- June 14, 2016
- Posted by: emobile
- Category: Trending Topic
Emobileclinic Trending Topic
Lymphatic filariasis, generally referred to as elephantiasis, is a neglected tropical disease which transmits filarial parasites to humans through mosquitoes. Infection is usually acquired in childhood causing hidden damage to the lymphatic system.
The painful and profoundly disfiguring visible manifestations of the disease, lymphoedema, elephantiasis and scrotal swelling occur later in life and lead to permanent disability. These patients are not only physically disabled, but suffer mental, social and financial losses contributing to stigma and poverty.
Globally, an estimated 25 million men suffer with genital disease and over 15 million people are afflicted with lymphoedema. Eliminating lymphatic filariasis can prevent unnecessary suffering and contribute to the reduction of poverty.
The worms can live for an average of 6–8 years and, during their life time, produce millions of microfilariae (immature larvae) that circulate in the blood.
Caused mainly by infection with parasites classified as nematodes (roundworms). There are 3 types of these thread-like filarial worms:
Means of transmission
Mosquitoes are infected with microfilariae by ingesting blood when biting an infected host. Microfilariae mature into infective larvae within the mosquito. When infected mosquitoes bite people, mature parasite larvae are deposited on the skin from where they can enter the body. The larvae then migrate to the lymphatic vessels where they develop into adult worms, thus continuing a cycle of transmission.
Lymphatic filariasis is transmitted by different types of mosquitoes for example by the Culex mosquito, widespread across urban and semi-urban areas, Anopheles, mainly found in rural areas, and Aedes, mainly in endemic islands in the Pacific.

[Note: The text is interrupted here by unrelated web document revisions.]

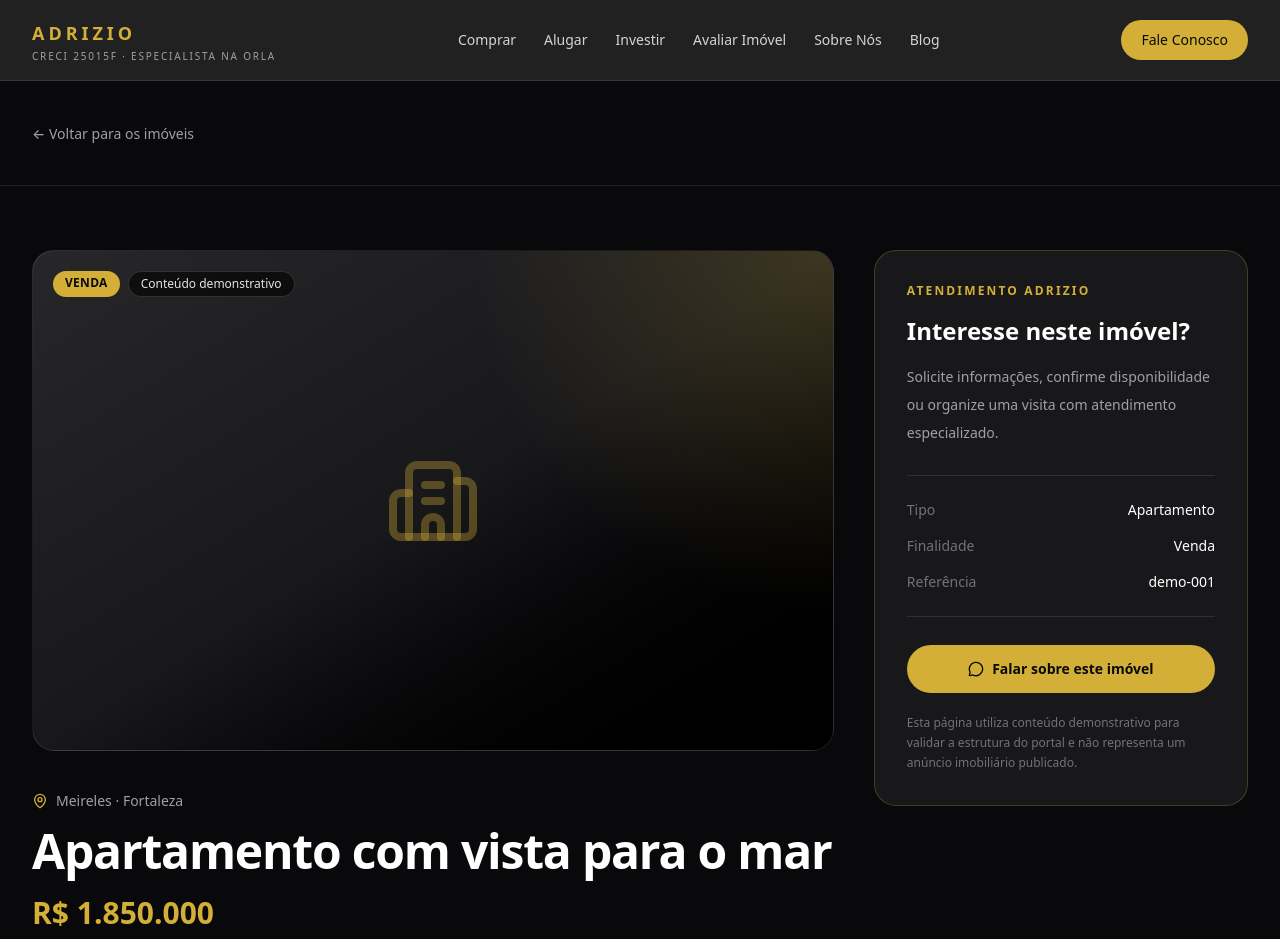
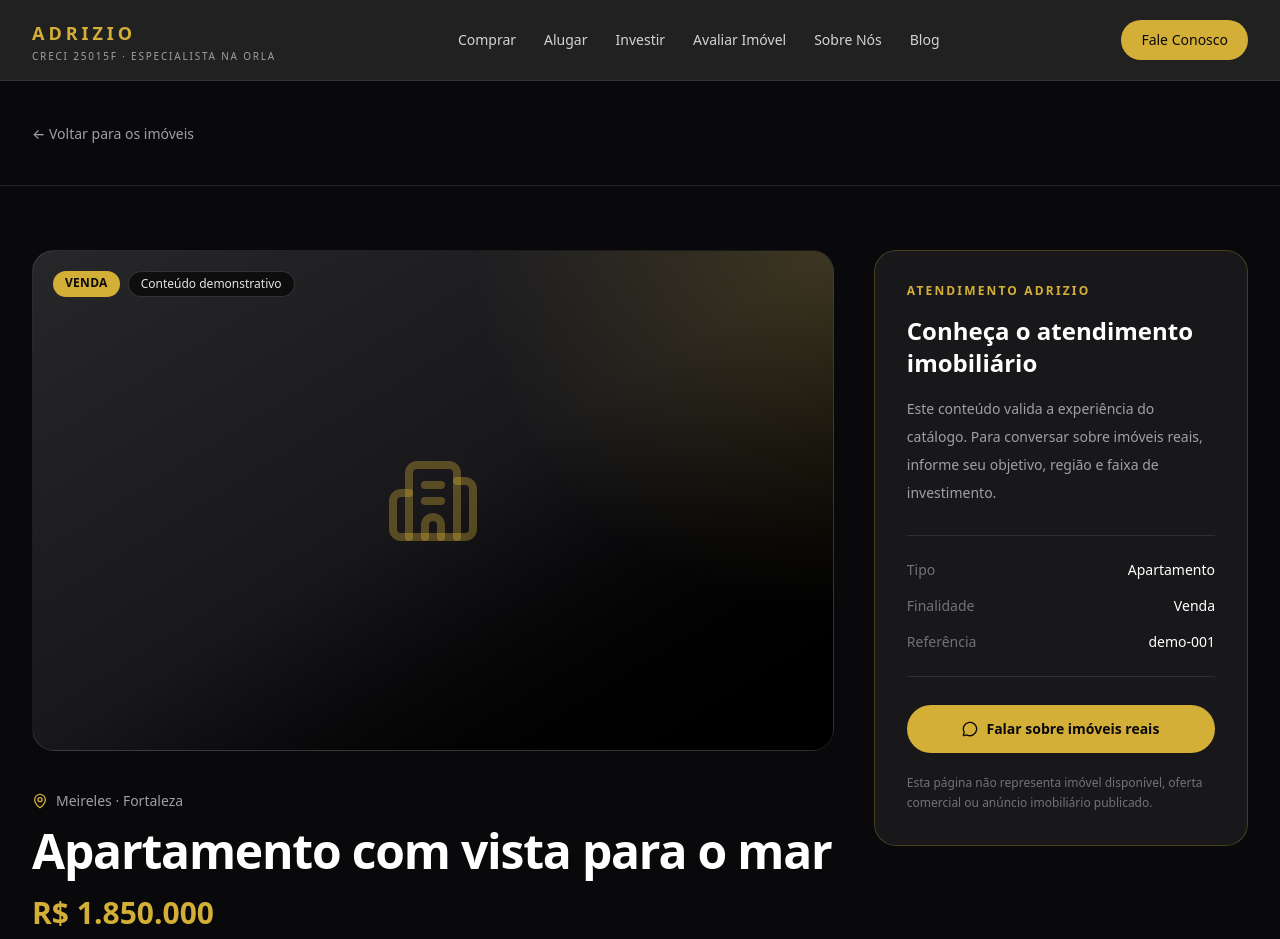
Before and after one commit to adriziomartins/adrizio, a Next.js app: page /imoveis/apartamento-meireles-demo in a window 1280 px wide. Shown: the top 939 px of the page. Built offline with nearby package versions, Linux system fonts and the light colour scheme.

Commit message:
refactor: clarify demonstrative property content

```diff
--- a/app/imoveis/[slug]/page.tsx
+++ b/app/imoveis/[slug]/page.tsx
@@ -15,7 +15,7 @@ import {
 import { Footer } from '@/components/layout/footer'
 import { Navbar } from '@/components/layout/navbar'
 import { featuredProperties } from '@/data/featured-properties'
-import { getPropertyWhatsAppUrl } from '@/lib/contact'
+import { getPropertyWhatsAppUrl, WHATSAPP_REAL_PROPERTIES_URL } from '@/lib/contact'
 import { createBreadcrumbList } from '@/lib/structured-data'
 
 interface PropertyDetailsPageProps {
@@ -103,7 +103,9 @@ export default async function PropertyDetailsPage({ params }: PropertyDetailsPag
     notFound()
   }
 
-  const whatsappUrl = getPropertyWhatsAppUrl({
+  const whatsappUrl = property.demonstrative
+    ? WHATSAPP_REAL_PROPERTIES_URL
+    : getPropertyWhatsAppUrl({
         title: property.title,
         neighborhood: property.neighborhood,
         slug: property.slug,
@@ -192,9 +194,18 @@ export default async function PropertyDetailsPage({ params }: PropertyDetailsPag
                   {property.title}
                 </h1>
 
-                <p className="mt-5 text-3xl font-semibold text-[#D4AF37]">
+                <div className="mt-5">
+                  <p className="text-3xl font-semibold text-[#D4AF37]">
                     {currencyFormatter.format(property.price)}
                   </p>
+
+                  {property.demonstrative ? (
+                    <p className="mt-2 text-xs text-zinc-500">
+                      Valor e características apresentados apenas para validação visual da
+                      plataforma.
+                    </p>
+                  ) : null}
+                </div>
 
                 <dl className="mt-8 grid grid-cols-2 gap-4 sm:grid-cols-4">
                   <div className="rounded-2xl border border-white/10 bg-zinc-900 p-4">
@@ -261,11 +272,16 @@ export default async function PropertyDetailsPage({ params }: PropertyDetailsPag
                   Atendimento ADRIZIO
                 </p>
 
-                <h2 className="mt-4 text-2xl font-semibold text-white">Interesse neste imóvel?</h2>
+                <h2 className="mt-4 text-2xl font-semibold text-white">
+                  {property.demonstrative
+                    ? 'Conheça o atendimento imobiliário'
+                    : 'Interesse neste imóvel?'}
+                </h2>
 
                 <p className="mt-4 text-sm leading-7 text-zinc-400">
-                  Solicite informações, confirme disponibilidade ou organize uma visita com
-                  atendimento especializado.
+                  {property.demonstrative
+                    ? 'Este conteúdo valida a experiência do catálogo. Para conversar sobre imóveis reais, informe seu objetivo, região e faixa de investimento.'
+                    : 'Solicite informações, confirme disponibilidade ou organize uma visita com atendimento especializado.'}
                 </p>
 
                 <dl className="mt-7 space-y-4 border-y border-white/10 py-6 text-sm">
@@ -292,13 +308,13 @@ export default async function PropertyDetailsPage({ params }: PropertyDetailsPag
                   className="mt-7 inline-flex h-12 w-full items-center justify-center gap-2 rounded-full bg-[#D4AF37] px-6 text-sm font-semibold text-zinc-950 transition-colors hover:bg-[#E5C45A] focus-visible:outline-none focus-visible:ring-2 focus-visible:ring-[#D4AF37]"
                 >
                   <MessageCircle className="size-4" aria-hidden="true" />
-                  Falar sobre este imóvel
+                  {property.demonstrative ? 'Falar sobre imóveis reais' : 'Falar sobre este imóvel'}
                 </a>
 
                 {property.demonstrative ? (
                   <p className="mt-5 text-xs leading-5 text-zinc-500">
-                    Esta página utiliza conteúdo demonstrativo para validar a estrutura do portal e
-                    não representa um anúncio imobiliário publicado.
+                    Esta página não representa imóvel disponível, oferta comercial ou anúncio
+                    imobiliário publicado.
                   </p>
                 ) : null}
               </div>
--- a/components/property/property-card.tsx
+++ b/components/property/property-card.tsx
@@ -50,9 +50,15 @@ export function PropertyCard({ property }: PropertyCardProps) {
 
         <h3 className="mt-3 text-xl font-semibold leading-snug text-white">{property.title}</h3>
 
-        <p className="mt-4 text-2xl font-semibold text-[#D4AF37]">
-          {currencyFormatter.format(property.price)}
-        </p>
+        <div className="mt-4">
+          <p className="text-2xl font-semibold text-[#D4AF37]">
+            {currencyFormatter.format(property.price)}
+          </p>
+
+          {property.demonstrative ? (
+            <p className="mt-1 text-xs text-zinc-500">Valor meramente ilustrativo</p>
+          ) : null}
+        </div>
 
         {/* Características */}
         <dl className="mt-6 grid grid-cols-4 gap-2 border-y border-white/10 py-4">
--- a/components/property/property-grid.tsx
+++ b/components/property/property-grid.tsx
@@ -13,8 +13,8 @@ export function PropertyGrid({ properties }: PropertyGridProps) {
         <h2 className="text-xl font-semibold text-white">Nenhum imóvel encontrado</h2>
 
         <p className="mx-auto mt-3 max-w-md text-sm leading-6 text-zinc-400">
-          Não encontramos imóveis demonstrativos com os filtros selecionados. Ajuste os critérios da
-          busca para visualizar outras oportunidades.
+          Não encontramos imóveis com os filtros selecionados. Ajuste os critérios da busca para
+          visualizar outras possibilidades.
         </p>
       </div>
     )
--- a/lib/contact.ts
+++ b/lib/contact.ts
@@ -50,3 +50,10 @@ export const WHATSAPP_RENT_MESSAGE =
 export const WHATSAPP_RENT_URL = `https://wa.me/${WHATSAPP_NUMBER}?text=${encodeURIComponent(
   WHATSAPP_RENT_MESSAGE,
 )}`
+
+export const WHATSAPP_REAL_PROPERTIES_MESSAGE =
+  'Olá, Adrizio. Vim pelo Site Adrizio e gostaria de conversar sobre imóveis reais disponíveis na Orla de Fortaleza.'
+
+export const WHATSAPP_REAL_PROPERTIES_URL = `https://wa.me/${WHATSAPP_NUMBER}?text=${encodeURIComponent(
+  WHATSAPP_REAL_PROPERTIES_MESSAGE,
+)}`
```
Lines whose indentation alone changed are shown as unchanged.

The infection involves asymptomatic, acute, and chronic conditions showing no external signs of infection. These asymptomatic infections still cause damage to the lymphatic system and the kidneys, and alter the body’s immune system.Some people feel noticeable movement of worms in their legs.
Acute episodes of local inflammation involving skin, lymph nodes and lymphatic vessels often accompany chronic lymphoedema or elephantiasis. Some of these episodes are caused by the body’s immune response to the parasite. Most are the result of bacterial skin infection, however, where normal defenses have been partially lost due to underlying lymphatic damage.
When lymphatic filariasis develops into chronic conditions it leads to lymphoedema (tissue swelling) or elephantiasis (skin/tissue thickening) of limbs and hydrocele (scrotal swelling). Involvement of breasts and genital organs is common. Such body deformities lead to social stigma, as well as financial hardship from loss of income and increased medical expenses. The socioeconomic burdens of isolation and poverty are immense.
Elimination of lymphatic filariasis is possible by stopping the spread of the infection. Large-scale treatment involves a single dose of 2 medicines given annually to an entire at-risk population in the following way: albendazole (400 mg) together with either ivermectin (150-200 mcg/kg) or with diethylcarbamazine citrate (DEC) (6 mg/kg).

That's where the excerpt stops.